(What is expected)
Check every line of the entries for "Updated", and copy the lines that hold it.

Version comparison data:
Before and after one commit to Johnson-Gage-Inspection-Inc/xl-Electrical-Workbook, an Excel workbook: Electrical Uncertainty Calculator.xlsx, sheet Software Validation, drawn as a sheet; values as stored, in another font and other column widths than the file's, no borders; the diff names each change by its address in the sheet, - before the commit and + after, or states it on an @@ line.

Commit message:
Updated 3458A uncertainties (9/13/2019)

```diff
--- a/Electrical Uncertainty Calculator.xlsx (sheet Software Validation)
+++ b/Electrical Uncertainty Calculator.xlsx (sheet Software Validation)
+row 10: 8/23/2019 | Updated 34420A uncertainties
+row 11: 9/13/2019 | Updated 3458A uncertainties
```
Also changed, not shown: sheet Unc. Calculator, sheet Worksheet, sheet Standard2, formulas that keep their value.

...

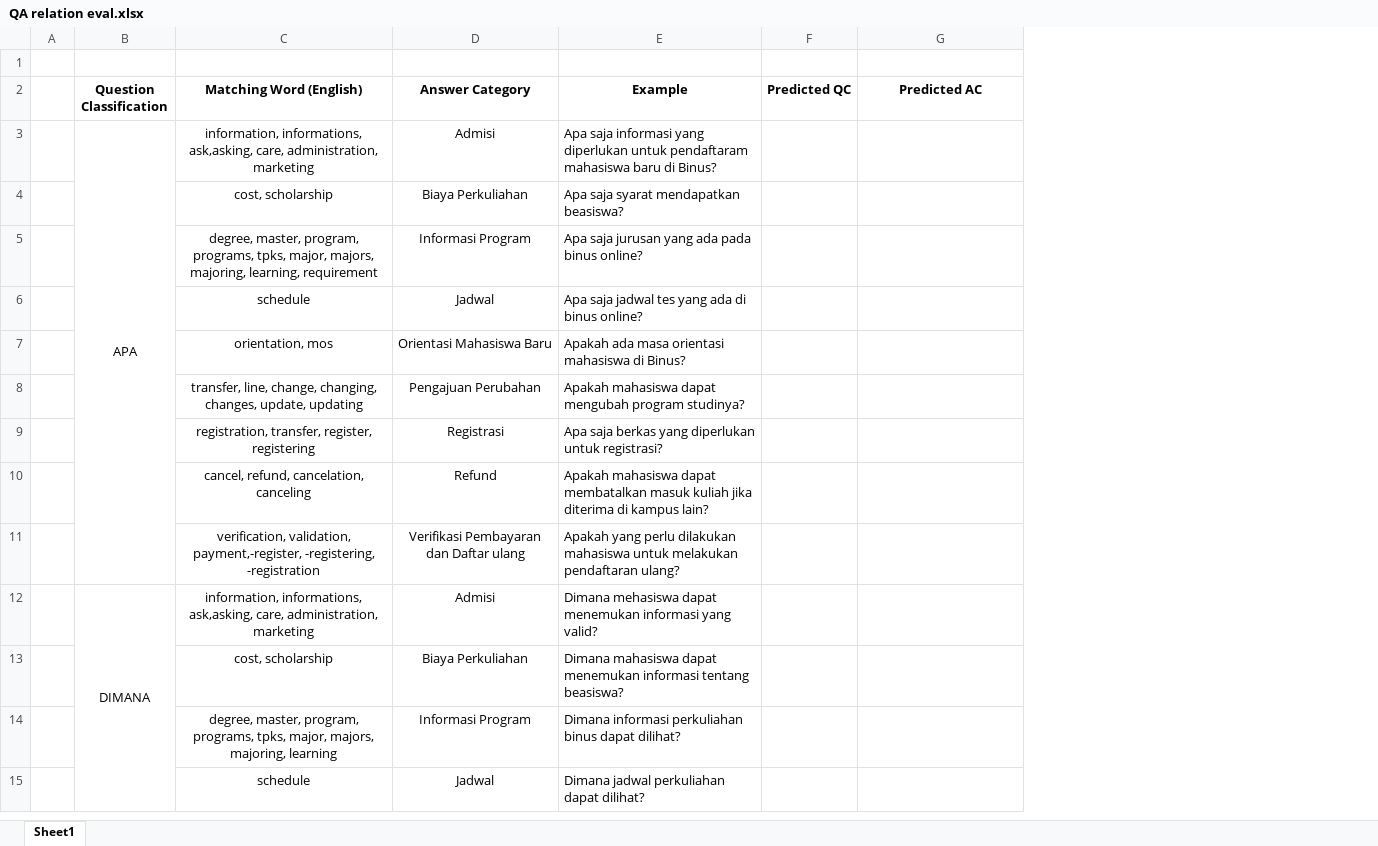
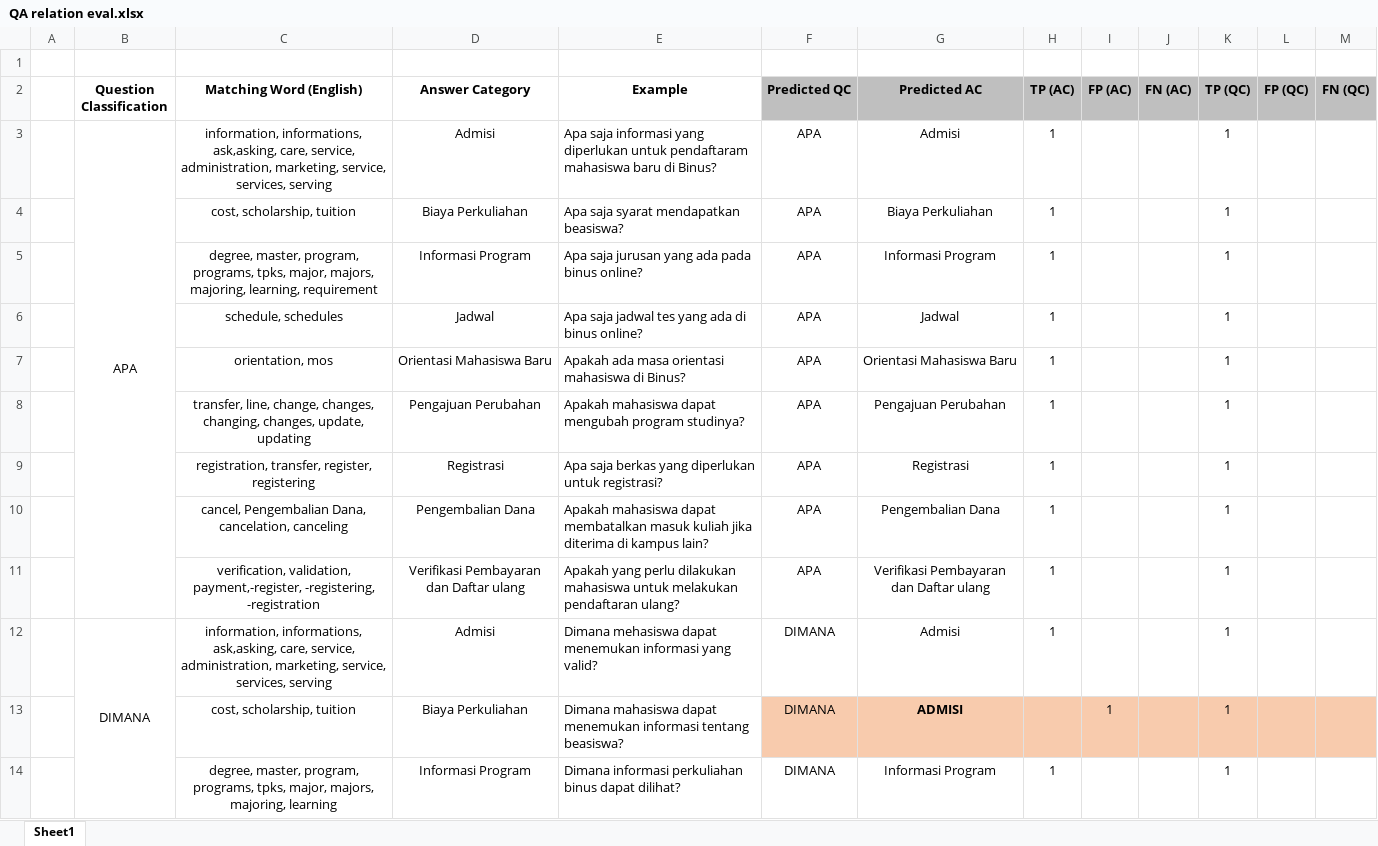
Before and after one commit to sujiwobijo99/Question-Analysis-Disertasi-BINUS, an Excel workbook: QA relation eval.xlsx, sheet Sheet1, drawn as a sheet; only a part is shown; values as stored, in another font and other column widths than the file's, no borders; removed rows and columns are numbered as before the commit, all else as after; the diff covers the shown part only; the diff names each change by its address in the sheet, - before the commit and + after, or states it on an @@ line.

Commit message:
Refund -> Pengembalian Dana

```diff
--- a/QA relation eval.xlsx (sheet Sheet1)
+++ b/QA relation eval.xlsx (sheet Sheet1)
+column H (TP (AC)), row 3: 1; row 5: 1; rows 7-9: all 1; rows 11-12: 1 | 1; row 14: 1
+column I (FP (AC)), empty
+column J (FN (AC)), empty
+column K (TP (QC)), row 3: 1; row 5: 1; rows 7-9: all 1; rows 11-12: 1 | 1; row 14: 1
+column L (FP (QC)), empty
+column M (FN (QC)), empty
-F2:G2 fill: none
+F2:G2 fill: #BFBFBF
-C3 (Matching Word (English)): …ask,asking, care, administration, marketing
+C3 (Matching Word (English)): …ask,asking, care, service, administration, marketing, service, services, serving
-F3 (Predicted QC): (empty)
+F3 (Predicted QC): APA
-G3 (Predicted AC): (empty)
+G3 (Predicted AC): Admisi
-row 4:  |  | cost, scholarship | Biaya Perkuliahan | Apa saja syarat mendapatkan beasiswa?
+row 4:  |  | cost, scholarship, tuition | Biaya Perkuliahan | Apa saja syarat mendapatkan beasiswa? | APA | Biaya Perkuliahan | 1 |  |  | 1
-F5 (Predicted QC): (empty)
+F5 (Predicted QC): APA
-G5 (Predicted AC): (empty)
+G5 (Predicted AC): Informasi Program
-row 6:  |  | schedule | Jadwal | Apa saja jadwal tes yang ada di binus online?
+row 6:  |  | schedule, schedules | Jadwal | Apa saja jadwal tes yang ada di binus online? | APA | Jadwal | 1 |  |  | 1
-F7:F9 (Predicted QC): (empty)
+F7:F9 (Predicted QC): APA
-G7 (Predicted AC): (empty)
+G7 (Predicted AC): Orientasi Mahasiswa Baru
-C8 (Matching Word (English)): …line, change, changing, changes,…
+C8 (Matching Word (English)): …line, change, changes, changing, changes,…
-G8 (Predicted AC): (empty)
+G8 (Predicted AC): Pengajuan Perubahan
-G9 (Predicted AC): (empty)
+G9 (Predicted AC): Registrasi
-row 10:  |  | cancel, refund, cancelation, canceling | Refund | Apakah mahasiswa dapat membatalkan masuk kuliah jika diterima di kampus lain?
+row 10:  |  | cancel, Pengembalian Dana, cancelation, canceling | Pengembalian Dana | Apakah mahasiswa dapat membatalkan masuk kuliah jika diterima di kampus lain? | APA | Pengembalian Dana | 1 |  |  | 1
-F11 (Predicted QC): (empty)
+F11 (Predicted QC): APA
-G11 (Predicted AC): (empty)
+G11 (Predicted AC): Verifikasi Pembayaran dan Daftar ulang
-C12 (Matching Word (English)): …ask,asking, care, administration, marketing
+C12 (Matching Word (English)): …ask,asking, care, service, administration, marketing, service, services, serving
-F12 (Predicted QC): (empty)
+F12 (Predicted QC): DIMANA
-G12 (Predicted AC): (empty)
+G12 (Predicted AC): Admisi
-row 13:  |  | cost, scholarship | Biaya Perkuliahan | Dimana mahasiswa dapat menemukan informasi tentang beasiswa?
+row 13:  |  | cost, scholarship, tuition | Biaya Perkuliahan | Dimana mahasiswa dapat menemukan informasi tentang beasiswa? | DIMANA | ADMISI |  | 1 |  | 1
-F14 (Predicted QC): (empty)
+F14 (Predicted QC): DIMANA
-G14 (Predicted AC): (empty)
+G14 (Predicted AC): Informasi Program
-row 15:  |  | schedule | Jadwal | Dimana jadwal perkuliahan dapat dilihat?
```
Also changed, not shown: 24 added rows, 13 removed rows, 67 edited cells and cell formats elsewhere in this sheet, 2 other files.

(Solution to this exercise)
Updated 3458A uncertainties (9/13/2019)
+row 10: 8/23/2019 | Updated 34420A uncertainties
+row 11: 9/13/2019 | Updated 3458A uncertainties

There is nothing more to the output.